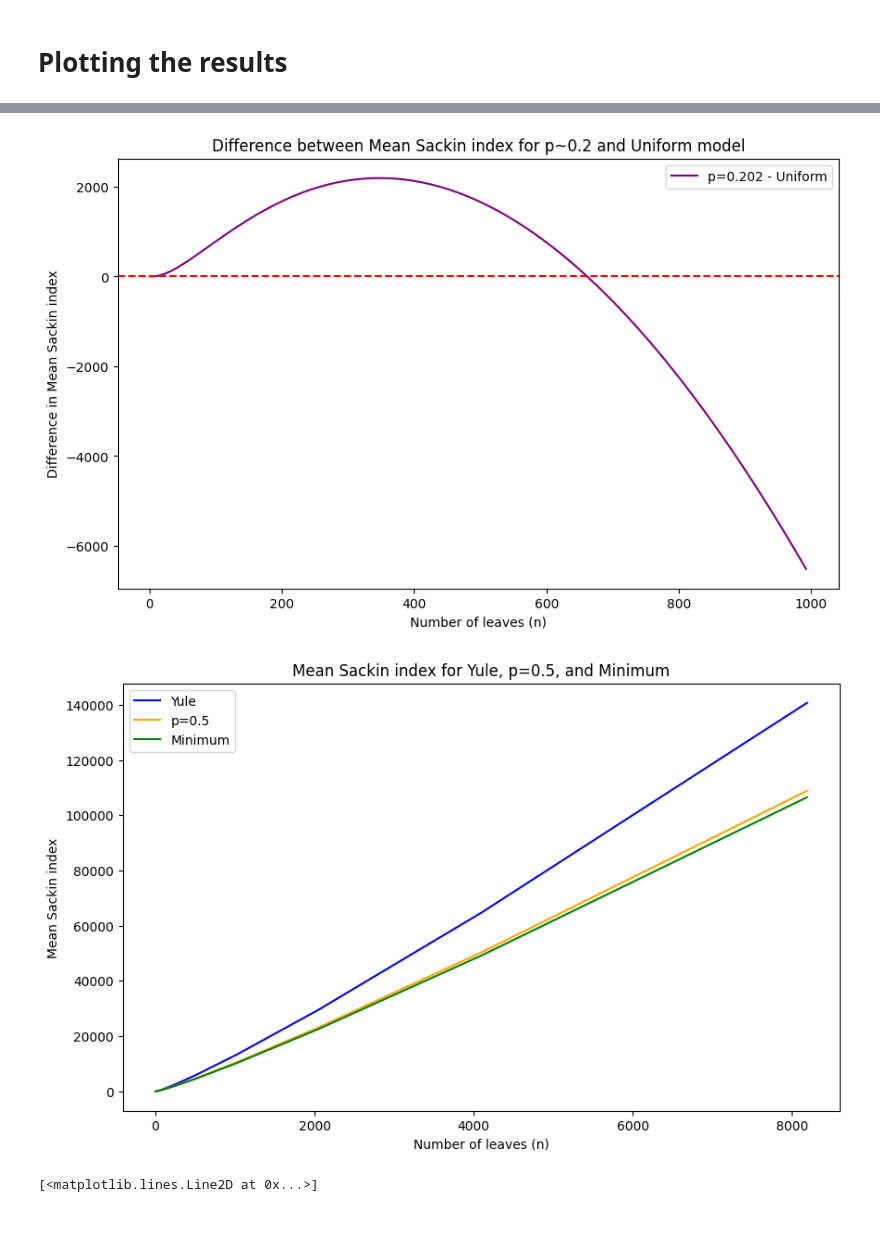
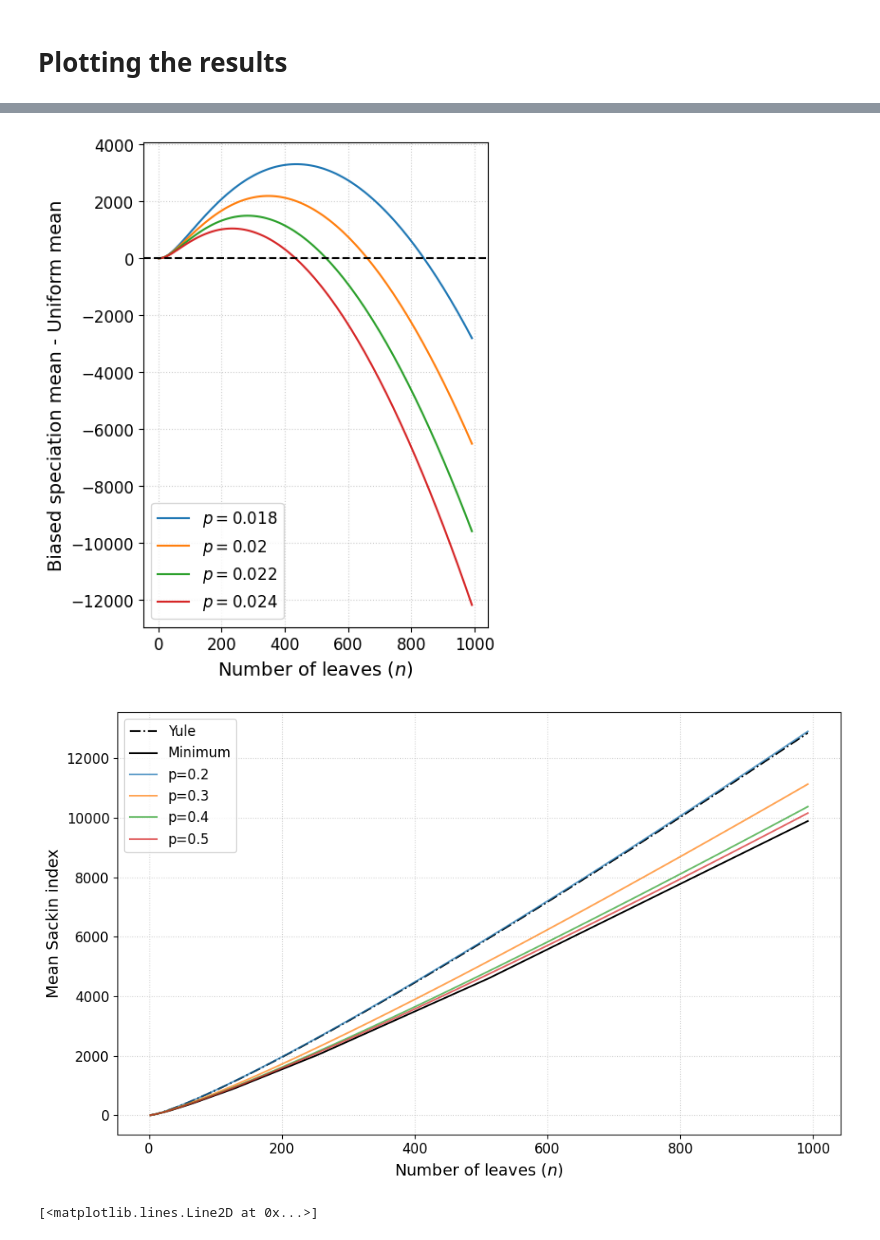
Before and after one commit to dbauman18/biased_speciation_calculation, a Jupyter notebook: biased_speciation.ipynb, the cells around one changed output, grey strips where cells are left out. Cells and saved outputs as stored; diff of their text form; code cells hidden in the pictures.

```diff
--- a/biased_speciation.ipynb
+++ b/biased_speciation.ipynb
@@ -168,9 +74,0 @@ def sackin_mean_beta_stable(n, a, b, digits = 100):
-# %%
-# Verify that two ways of computing the mean give the same result (up to round-off error)
-
-n = 40
-p = 0.3
-
-print("Sum method, p =", p, ": ", sackin_mean_sum(n, constant_p_ej(n, p)))
-print("FD method, p =", p, ": ", sackin_mean_fd(n, constant_p_ej(n, p)))
-print("High-precision FD method, p =", p, ": ", sackin_mean_const_p_stable(n, p, digits=n / 2))
@@ -181,9 +74,0 @@ High-precision FD method, p = 0.3 :  238.23119063752954129
-# %%
-# Detects when the high-precision computation stabilizes
-n = 2000
-p = 0.5
-
-d = range(10, n, n//10)
-
-for digits in d:
-    print(digits, " digits: ", sackin_mean_const_p_stable(n, p, digits=digits))
@@ -284,35 +153,57 @@ plt.show()
 # %%
 # Do same for Uniform model
-s = 0.02
-diff = [sackin_mean_const_p(n, s) - sackin_uniform(n) for n in N]
-plt.figure(figsize=(10, 6))
-plt.plot(N, diff, label=f"p={s1} - Uniform", color='purple')
-plt.axhline(0, color='red', linestyle='dashed')
-plt.xlabel("Number of leaves (n)")
-plt.ylabel("Difference in Mean Sackin index")
-plt.title("Difference between Mean Sackin index for p~0.2 and Uniform model")
-plt.legend()
+plt.figure(figsize=(5, 6))
+
+s = [0.018, 0.02, 0.022, 0.024]
+
+for s1 in s:
+    diff = [sackin_mean_const_p(n, s1) - sackin_uniform(n) for n in N]
+    plt.plot(N, diff, label=f"$p={s1}$")
+plt.axhline(0, color='black', linestyle='dashed')
+plt.xlabel("Number of leaves ($n$)", fontsize=14)
+plt.ylabel("Biased speciation mean - Uniform mean", fontsize=14)
+plt.legend(fontsize=12)
+
+plt.xticks(fontsize=12)
+plt.yticks(fontsize=12)
+
+plt.grid(True, linestyle=":", alpha=0.6)
+plt.tight_layout()
+plt.savefig("./plots/sackin_biased_speciation_constant_p_0.02_difference_uniform.png", dpi=300)
 plt.show()
 # %% [output]
-[figure, old version]
+[figure, new version]
 # %%
-N = [2, 4, 8, 16, 32, 64, 128, 256, 512, 1024, 2048, 4096, 8192]
+# N = [2, 4, 8, 16, 32, 64, 128, 256, 512, 1024, 2048, 4096, 8192]
 
 yule = [sackin_yule(n) for n in N]
-p05 = [sackin_mean_const_p_stable(n, 0.5, digits= max(40, n//2)) for n in N]
+# p05 = [sackin_mean_const_p(n, 0.5) for n in N]
 minimum = [min_sackin(n) for n in N]
 
 plt.figure(figsize=(10, 6))
-plt.plot(N, yule, label="Yule", color='blue')
-plt.plot(N, p05, label="p=0.5", color='orange')
-plt.plot(N, minimum, label="Minimum", color='green')
-plt.xlabel("Number of leaves (n)")
-plt.ylabel("Mean Sackin index")
-plt.title("Mean Sackin index for Yule, p=0.5, and Minimum")
-plt.legend()
+plt.plot(N, yule, label="Yule", linestyle='-.', color='black')
+plt.plot(N, minimum, label="Minimum", linestyle='-', color='black')
+
+p = [0.2, 0.3, 0.4, 0.5]
+for prob in p:
+     means = [sackin_mean_const_p(n, prob) for n in N]
+     plt.plot(N, means, label=f"p={prob}", linestyle='-', alpha=0.7)
+plt.xlabel("Number of leaves ($n$)", fontsize=14)
+plt.ylabel("Mean Sackin index", fontsize=14)
+# plt.title("Mean Sackin index under biased speciation models with split distribution $\lambda \sim p$", fontsize=16)
+plt.legend(fontsize=12)
+
+plt.xticks(fontsize=12)
+plt.yticks(fontsize=12)
+
+# Grid and layout
+plt.grid(True, linestyle=":", alpha=0.6)
+plt.tight_layout()
+
+plt.savefig("./plots/sackin_biased_speciation_constant_p_large_n.png", dpi=300)
 plt.show()
 # %% [output]
-[figure, old version]
+[figure, new version]
 # %%
 vals = np.array(p05)
 
```
Also changed, not shown: parts of 15 cells of this notebook, 4 other files.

→ WORK REQUIRED: Only the pictures stay behind; everything else in the data above is to be retyped exactly.

→ RESPONSE TO THE EXERCISE:
Before and after one commit to dbauman18/biased_speciation_calculation, a Jupyter notebook: biased_speciation.ipynb, the cells around one changed output, grey strips where cells are left out. Cells and saved outputs as stored; diff of their text form; code cells hidden in the pictures.

```diff
--- a/biased_speciation.ipynb
+++ b/biased_speciation.ipynb
@@ -168,9 +74,0 @@ def sackin_mean_beta_stable(n, a, b, digits = 100):
-# %%
-# Verify that two ways of computing the mean give the same result (up to round-off error)
-
-n = 40
-p = 0.3
-
-print("Sum method, p =", p, ": ", sackin_mean_sum(n, constant_p_ej(n, p)))
-print("FD method, p =", p, ": ", sackin_mean_fd(n, constant_p_ej(n, p)))
-print("High-precision FD method, p =", p, ": ", sackin_mean_const_p_stable(n, p, digits=n / 2))
@@ -181,9 +74,0 @@ High-precision FD method, p = 0.3 :  238.23119063752954129
-# %%
-# Detects when the high-precision computation stabilizes
-n = 2000
-p = 0.5
-
-d = range(10, n, n//10)
-
-for digits in d:
-    print(digits, " digits: ", sackin_mean_const_p_stable(n, p, digits=digits))
@@ -284,35 +153,57 @@ plt.show()
 # %%
 # Do same for Uniform model
-s = 0.02
-diff = [sackin_mean_const_p(n, s) - sackin_uniform(n) for n in N]
-plt.figure(figsize=(10, 6))
-plt.plot(N, diff, label=f"p={s1} - Uniform", color='purple')
-plt.axhline(0, color='red', linestyle='dashed')
-plt.xlabel("Number of leaves (n)")
-plt.ylabel("Difference in Mean Sackin index")
-plt.title("Difference between Mean Sackin index for p~0.2 and Uniform model")
-plt.legend()
+plt.figure(figsize=(5, 6))
+
+s = [0.018, 0.02, 0.022, 0.024]
+
+for s1 in s:
+    diff = [sackin_mean_const_p(n, s1) - sackin_uniform(n) for n in N]
+    plt.plot(N, diff, label=f"$p={s1}$")
+plt.axhline(0, color='black', linestyle='dashed')
+plt.xlabel("Number of leaves ($n$)", fontsize=14)
+plt.ylabel("Biased speciation mean - Uniform mean", fontsize=14)
+plt.legend(fontsize=12)
+
+plt.xticks(fontsize=12)
+plt.yticks(fontsize=12)
+
+plt.grid(True, linestyle=":", alpha=0.6)
+plt.tight_layout()
+plt.savefig("./plots/sackin_biased_speciation_constant_p_0.02_difference_uniform.png", dpi=300)
 plt.show()
 # %% [output]
-[figure, old version]
+[figure, new version]
 # %%
-N = [2, 4, 8, 16, 32, 64, 128, 256, 512, 1024, 2048, 4096, 8192]
+# N = [2, 4, 8, 16, 32, 64, 128, 256, 512, 1024, 2048, 4096, 8192]
 
 yule = [sackin_yule(n) for n in N]
-p05 = [sackin_mean_const_p_stable(n, 0.5, digits= max(40, n//2)) for n in N]
+# p05 = [sackin_mean_const_p(n, 0.5) for n in N]
 minimum = [min_sackin(n) for n in N]
 
 plt.figure(figsize=(10, 6))
-plt.plot(N, yule, label="Yule", color='blue')
-plt.plot(N, p05, label="p=0.5", color='orange')
-plt.plot(N, minimum, label="Minimum", color='green')
-plt.xlabel("Number of leaves (n)")
-plt.ylabel("Mean Sackin index")
-plt.title("Mean Sackin index for Yule, p=0.5, and Minimum")
-plt.legend()
+plt.plot(N, yule, label="Yule", linestyle='-.', color='black')
+plt.plot(N, minimum, label="Minimum", linestyle='-', color='black')
+
+p = [0.2, 0.3, 0.4, 0.5]
+for prob in p:
+     means = [sackin_mean_const_p(n, prob) for n in N]
+     plt.plot(N, means, label=f"p={prob}", linestyle='-', alpha=0.7)
+plt.xlabel("Number of leaves ($n$)", fontsize=14)
+plt.ylabel("Mean Sackin index", fontsize=14)
+# plt.title("Mean Sackin index under biased speciation models with split distribution $\lambda \sim p$", fontsize=16)
+plt.legend(fontsize=12)
+
+plt.xticks(fontsize=12)
+plt.yticks(fontsize=12)
+
+# Grid and layout
+plt.grid(True, linestyle=":", alpha=0.6)
+plt.tight_layout()
+
+plt.savefig("./plots/sackin_biased_speciation_constant_p_large_n.png", dpi=300)
 plt.show()
 # %% [output]
-[figure, old version]
+[figure, new version]
 # %%
 vals = np.array(p05)
 
```
Also changed, not shown: parts of 15 cells of this notebook, 4 other files.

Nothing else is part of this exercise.